*** Opening PROVIDED MATERIAL ***
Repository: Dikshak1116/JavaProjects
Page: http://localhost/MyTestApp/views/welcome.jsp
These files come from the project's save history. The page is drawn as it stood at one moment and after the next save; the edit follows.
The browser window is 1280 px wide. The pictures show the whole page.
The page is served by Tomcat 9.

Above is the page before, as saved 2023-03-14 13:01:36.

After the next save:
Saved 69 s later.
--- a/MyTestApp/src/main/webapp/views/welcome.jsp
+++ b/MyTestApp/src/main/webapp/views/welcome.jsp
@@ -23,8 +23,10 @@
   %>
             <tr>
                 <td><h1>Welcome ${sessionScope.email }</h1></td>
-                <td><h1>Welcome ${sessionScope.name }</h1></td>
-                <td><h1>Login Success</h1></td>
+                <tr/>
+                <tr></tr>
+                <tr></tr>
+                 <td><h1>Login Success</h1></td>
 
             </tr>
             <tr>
*** Closing PROVIDED MATERIAL ***
* [TASK DIRECTIONS]
What number of lines in the listing above hold the string "MyTestApp"? Give that number and nothing else.

* [ANSWER TO THIS PROBLEM]
3